• Your goal
Pull each line containing "login" from the data.

(Screenshot and code edit data)

===

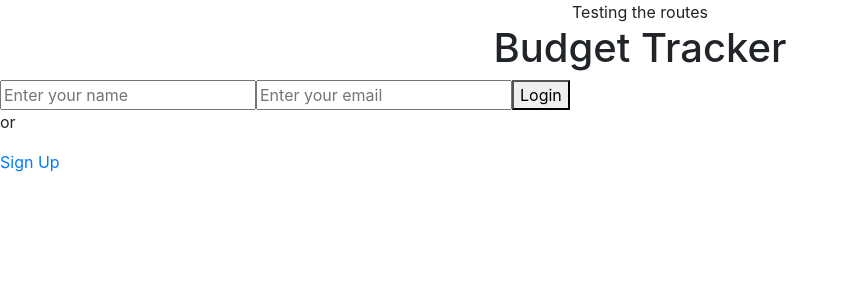
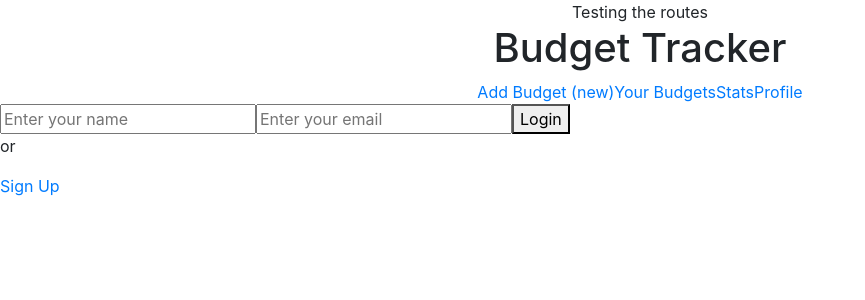
Before and after one commit to KerronKing/budget-tracker, a React (Create React App) app in the folder client/: page /login in a window 1280 px wide. Shown: the top 300 px of the page, without its empty margins (0-865 px from the left). Built offline with nearby package versions, Linux system fonts and the light colour scheme.

Commit message:
chore: add footer component and edit root routes file

```diff
--- a/client/src/components/App.js
+++ b/client/src/components/App.js
@@ -1,5 +1,6 @@
 import React from 'react';
 import './App.css';
+import Footer from './footer';
 
 class App extends React.Component {
   render() {
@@ -9,6 +10,7 @@ class App extends React.Component {
         Testing the routes
         <h1>Budget Tracker</h1>
         {children}
+        <Footer />
       </div>
     );
   }
--- a/client/src/components/Root.js
+++ b/client/src/components/Root.js
@@ -4,7 +4,12 @@ import { Provider } from 'react-redux';
 import { BrowserRouter as Router, Route } from 'react-router-dom';
 import App from './App';
 import Login from './login';
+import Signup from './signup';
+import UserProfile from './userprofile';
 import UserBudgets from './userbudgets';
+import NewBudget from './newbudget';
+import NewTotal from './newtotal';
+import BudgetTotals from './total';
 
 const Root = ({ store }) => (
   <Provider store={store}>
@@ -15,7 +20,22 @@ const Root = ({ store }) => (
       <Route path="/login" component={Login} />
     </Router>
     <Router>
+      <Route path="/users" component={Signup} />
+    </Router>
+    <Router>
+      <Route path="/users/:id" component={UserProfile} />
+    </Router>
+    <Router>
       <Route path="/users/:user_id/budgets" component={UserBudgets} />
+    </Router>
+    <Router>
+      <Route path="/users/:user_id/budgets" component={NewBudget} />
+    </Router>
+    <Router>
+      <Route path="/budgets/:budget_id/budget_total" component={NewTotal} />
+    </Router>
+    <Router>
+      <Route path="/budgets/:budget_id/budget_total/:id" component={BudgetTotals} />
     </Router>
   </Provider>
 );
--- /dev/null
+++ b/client/src/components/footer.js
@@ -0,0 +1,17 @@
+import React from 'react';
+import { Link } from 'react-router-dom';
+
+class Footer extends React.Component {
+  render() {
+    return (
+      <div>
+        <Link to='/users/:user_id/budgets'>Add Budget (new)</Link>
+        <Link to='/users/:user_id/budgets'>Your Budgets</Link>
+        <Link to='/users/:id/budgets/:id'>Stats</Link>
+        <Link to='/users/:id'>Profile</Link>
+      </div>
+    )
+  }
+};
+
+export default Footer;
```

===

• Solution for this exercise
Before and after one commit to KerronKing/budget-tracker, a React (Create React App) app in the folder client/: page /login in a window 1280 px wide. Shown: the top 300 px of the page, without its empty margins (0-865 px from the left). Built offline with nearby package versions, Linux system fonts and the light colour scheme.
 import Login from './login';
       <Route path="/login" component={Login} />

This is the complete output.